_Provided entries_.
------
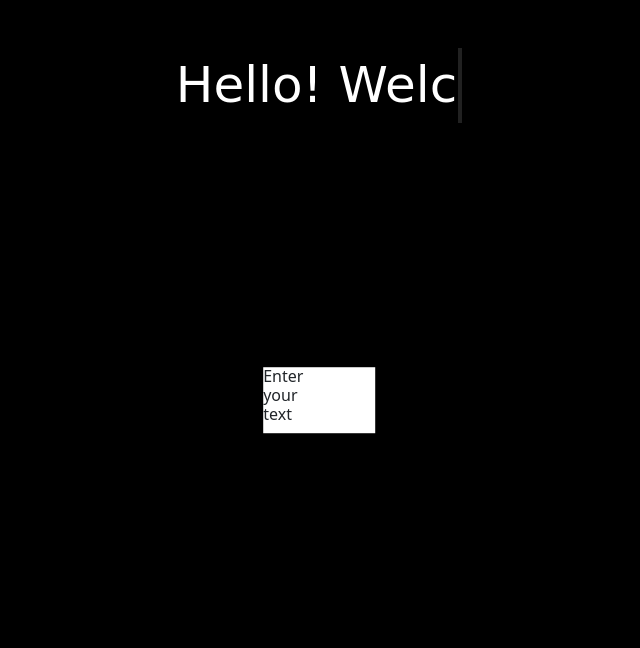
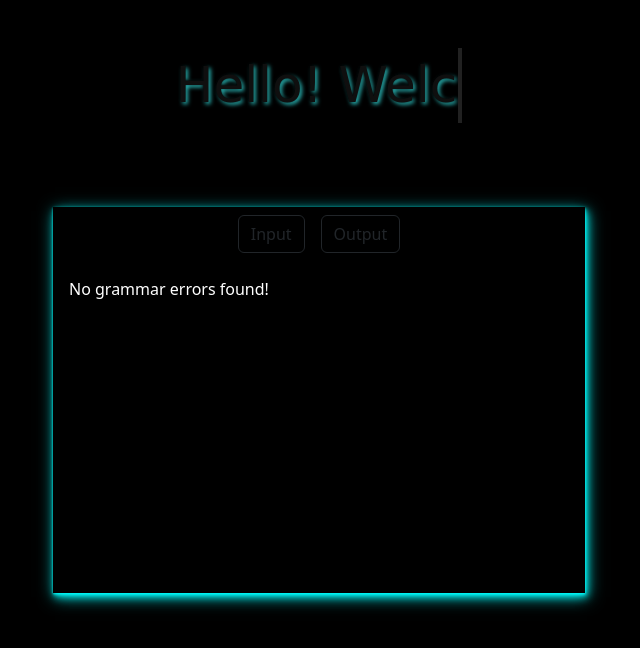
Before and after one commit to ovibaridar/Grammar_Analyzer, a Django app: page / in a window 1280 px wide. Shown: the top 648 px of the page, without its empty margins (321-961 px from the left). Run offline with Django 4.2, Linux system fonts and the light colour scheme; some libraries are stand-ins or nearby versions.

Commit message:
complete all

```diff
--- a/Grammar_Analyzer/Grammar_Analyzer/urls.py
+++ b/Grammar_Analyzer/Grammar_Analyzer/urls.py
@@ -20,5 +20,7 @@ from . import views
 
 urlpatterns = [
     path('admin/', admin.site.urls),
-    path('', views.Grammar_Analyzer, name='Grammar_Analyzer')
+    path('', views.Grammar_Analyzer, name='Grammar_Analyzer'),
+    path('Grammar_Analyzer_results/', views.Grammar_Analyzer_results, name='Grammar_Analyzer_results')
+
 ]
--- a/Grammar_Analyzer/Grammar_Analyzer/views.py
+++ b/Grammar_Analyzer/Grammar_Analyzer/views.py
@@ -1,4 +1,31 @@
 from django.shortcuts import render
+from language_tool_python import LanguageTool
 
 def Grammar_Analyzer(request):
-    return render(request,'Grammar_Analyzer/Grammar_Analyzer.html')
+
+    return render(request,'Grammar_Analyzer/Grammar_Analyzer.html',{'instraction' : "Hello! Welcome"})
+
+def Grammar_Analyzer_results(request):
+    if request.method == 'POST':
+        sentence = request.POST.get('sentence', '')
+        language ="en-US"  # Get selected language or default to English
+        tool = LanguageTool(language)
+        matches = tool.check(sentence)
+        categorized_errors = {}
+        for match in matches:
+            if match.ruleIssueType not in categorized_errors:
+                categorized_errors[match.ruleIssueType] = []
+            categorized_errors[match.ruleIssueType].append({
+                'message': match.message,
+                'suggestions': match.replacements
+            })
+
+        return render(request, 'Grammar_Analyzer/Grammar_Analyzer.html', {
+            'sentence': sentence,
+            'language': language,
+            'categorized_errors': categorized_errors,
+            'instraction': "Welcome again"
+
+        })
+
+    return render(request,'Grammar_Analyzer/Grammar_Analyzer.html',{'instraction' : "Hello! Welcome"})
--- a/Grammar_Analyzer/static/Grammar_Analyzer/style.css
+++ b/Grammar_Analyzer/static/Grammar_Analyzer/style.css
@@ -1,10 +1,14 @@
 
 
-    body{
-
-    background-color:black;
+body{
+    height: 100%;
+    margin: 0;
+    display: flex;
+    justify-content: center;
+    align-items: center;
+    background-color:#000000;
     }
-   .container {
+.container {
   display: flex;
   justify-content: center;
   align-items: center;
@@ -14,8 +18,13 @@
   font-weight: bold;
 }
 
+
+
+
 .typewriter {
-    color:white;
+    color: #0f0f0f;
+    text-shadow: -1px -1px 3px #020202,
+      2px 2px 4px #2DC6C5;
 	width: 21.5ch;
 	white-space: nowrap;
 	overflow: hidden;
@@ -26,11 +35,53 @@
 	animation: cursor 1s step-start infinite,
     text 5s steps(18) alternate infinite;
 }
-.maindiv
+.rowdiv
 {
-    background-color:white;
+    background-color:black;
+    box-shadow: 0px 1px 2px 0px rgba(0,255,255,0.7),
+            1px 2px 4px 0px rgba(0,255,255,0.7),
+            2px 4px 8px 0px rgba(0,255,255,0.7),
+            2px 4px 16px 0px rgba(0,255,255,0.7);
 
 }
+.output{
+    margin: 0 auto;
+}
+
+.output::-webkit-scrollbar {
+    width: 12px;
+  }
+  .output::-webkit-scrollbar-track {
+    background: 0px 1px 2px 0px rgba(0,255,255,0.7),
+            1px 2px 4px 0px rgba(0,255,255,0.7),
+            2px 4px 8px 0px rgba(0,255,255,0.7),
+            2px 4px 16px 0px rgba(0,255,255,0.7);
+  }
+
+
+  .output::-webkit-scrollbar-thumb {
+    background-color: rgb(129, 129, 131);
+
+  }
+
+
+
+.textarea{
+    width: 500px;
+    outline:none;
+    height:300px;
+    max-height:300px;
+
+}
+
+
+
+.output{
+    width: 500px;
+    outline:none;
+
+}
+
 
 @keyframes cursor {
 	0%, 100% {
--- a/Grammar_Analyzer/templates/Grammar_Analyzer/Grammar_Analyzer.html
+++ b/Grammar_Analyzer/templates/Grammar_Analyzer/Grammar_Analyzer.html
@@ -10,30 +10,124 @@
     <link rel="stylesheet" href="https://fonts.googleapis.com/css?family=Raleway:400,400i,700">
     {% load static %}
     <link rel="stylesheet" href="{% static 'Grammar_Analyzer/style.css' %}">
+    <script src="https://code.jquery.com/jquery-3.6.0.min.js"></script>
 
 </head>
 <body>
 
 
-<div class="  mt-5">
-    <div class="typewriter">Hello! Welcome</div>
+<div class="mt-5">
+    <div class="typewriter">{{instraction}}</div>
 </div>
 
 
- <div class="position-absolute top-50 start-50 translate-middle maindiv">
+<div class="position-absolute top-50 rowdiv start-50 translate-middle maindiv">
+    <div class=" top-0  start-50  d-flex justify-content-center">
+        <button id="inputButton" type="button" class="btn btn-outline-dark m-2">Input</button>
+        <button id="outputButton" type="button" class="btn btn-outline-dark m-2">Output</button>
+    </div>
 
-     <div class="row">
-     <div class="col-lg-5" >
-       <h6>Enter your text</h6>
 
+    <div class=" me-5 c1">
+        <!-- Add the class c1 to the first column -->
+        <div class="c3" style="display: none;" >
+            <div class=" d-flex justify-content-center ">
+                <div class="spinner-border" role="status">
+                    <span class=" visually-hidden">Loading...</span>
+                </div>
             </div>
 
         </div>
 
 
+        <form method="post" action="{% url 'Grammar_Analyzer_results' %}">
+            <!-- Add method="post" and closing curly brace '}' -->
+            {% csrf_token %}
+            <div>
+                <textarea name="sentence" class="textarea ms-5 p-3" placeholder="Enter your text here...."></textarea>
+            </div>
+            <div class="justify-content-center d-flex position-relative top-100 start-0">
+                <button id="submitbutton" type="submit" class="btn btn-outline-dark m-2">Submit</button>
+            </div>
+        </form>
     </div>
 
+    <div class="c2 p-3" style="display: none; color:white;">
+        <div class="output scrollable-div " style="height: 300px; overflow-y: auto;">
+            {% if categorized_errors %}
+            <div class="centered-container"> <!-- Add a container div -->
+                <p class="results_analysis" style="text-align: justify;"> <strong> Input : </strong><br> {{sentence}}</p>
             </div>
+            <div class="centered-container"> <!-- Add a container div -->
+                <h2 class="results_analysis">Analysis Result</h2>
+            </div>
+            {% for category, errors in categorized_errors.items %}
+            <h3>{{ category|capfirst }}</h3>
+            {% if errors %}
+            <ul>
+                {% for error in errors %}
+                <li>{{ error.message}}</li>
+                {% if error.suggestions %}
+                <ul>
+                    {% for suggestion in error.suggestions %}
+                    <li>{{ suggestion }}</li>
+                    {% endfor %}
+                </ul>
+                {% endif %}
+                {% endfor %}
+            </ul>
+            {% else %}
+            <p>No {{ category|capfirst }} errors found!</p>
+            {% endif %}
+            {% endfor %}
+            {% else %}
+            <p>No grammar errors found!</p>
+            {% endif %}
+        </div>
+    </div>
+
+
+</div>
+
+<script>
+    const inputButton = document.getElementById("inputButton");
+    const outputButton = document.getElementById("outputButton");
+    const submitbutton = document.getElementById("submitbutton");
+    const c1 = document.querySelector(".c1");
+    const c2 = document.querySelector(".c2");
+    const c3 = document.querySelector(".c3");
+
+    inputButton.addEventListener("click", () => {
+        c2.style.display = "none";
+        c1.style.display = "block";
+        c3.style.display = "none";
+    });
+
+    outputButton.addEventListener("click", () => {
+        c1.style.display = "none";
+        c2.style.display = "block";
+        c3.style.display = "none";
+    });
+    submitbutton.addEventListener("click", () => {
+        c3.style.display = "block";
+    });
+
+
+
+    // Automatically show c2 after showing results
+    window.onload = function () {
+        // Check if c2 contains any results
+        const resultsContainer = document.querySelector(".scrollable-div");
+        if (resultsContainer && resultsContainer.children.length > 0) {
+            c1.style.display = "none";
+            c2.style.display = "block";
+            c3.style.display = "none";
+        }
+    };
+
+
+
+</script>
 
 <script src="https://cdn.jsdelivr.net/npm/bootstrap@5.2.3/dist/js/bootstrap.bundle.min.js"
         integrity="sha384-kenU1KFdBIe4zVF0s0G1M5b4hcpxyD9F7jL+jjXkk+Q2h455rYXK/7HAuoJl+0I4"
```
Lines whose indentation alone changed are shown as unchanged.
------
_Your instructions_. Among the lines of the material, find those that hold the word "static" and copy them.

_Finished exercise_.
--- a/Grammar_Analyzer/static/Grammar_Analyzer/style.css
+++ b/Grammar_Analyzer/static/Grammar_Analyzer/style.css
     {% load static %}
     <link rel="stylesheet" href="{% static 'Grammar_Analyzer/style.css' %}">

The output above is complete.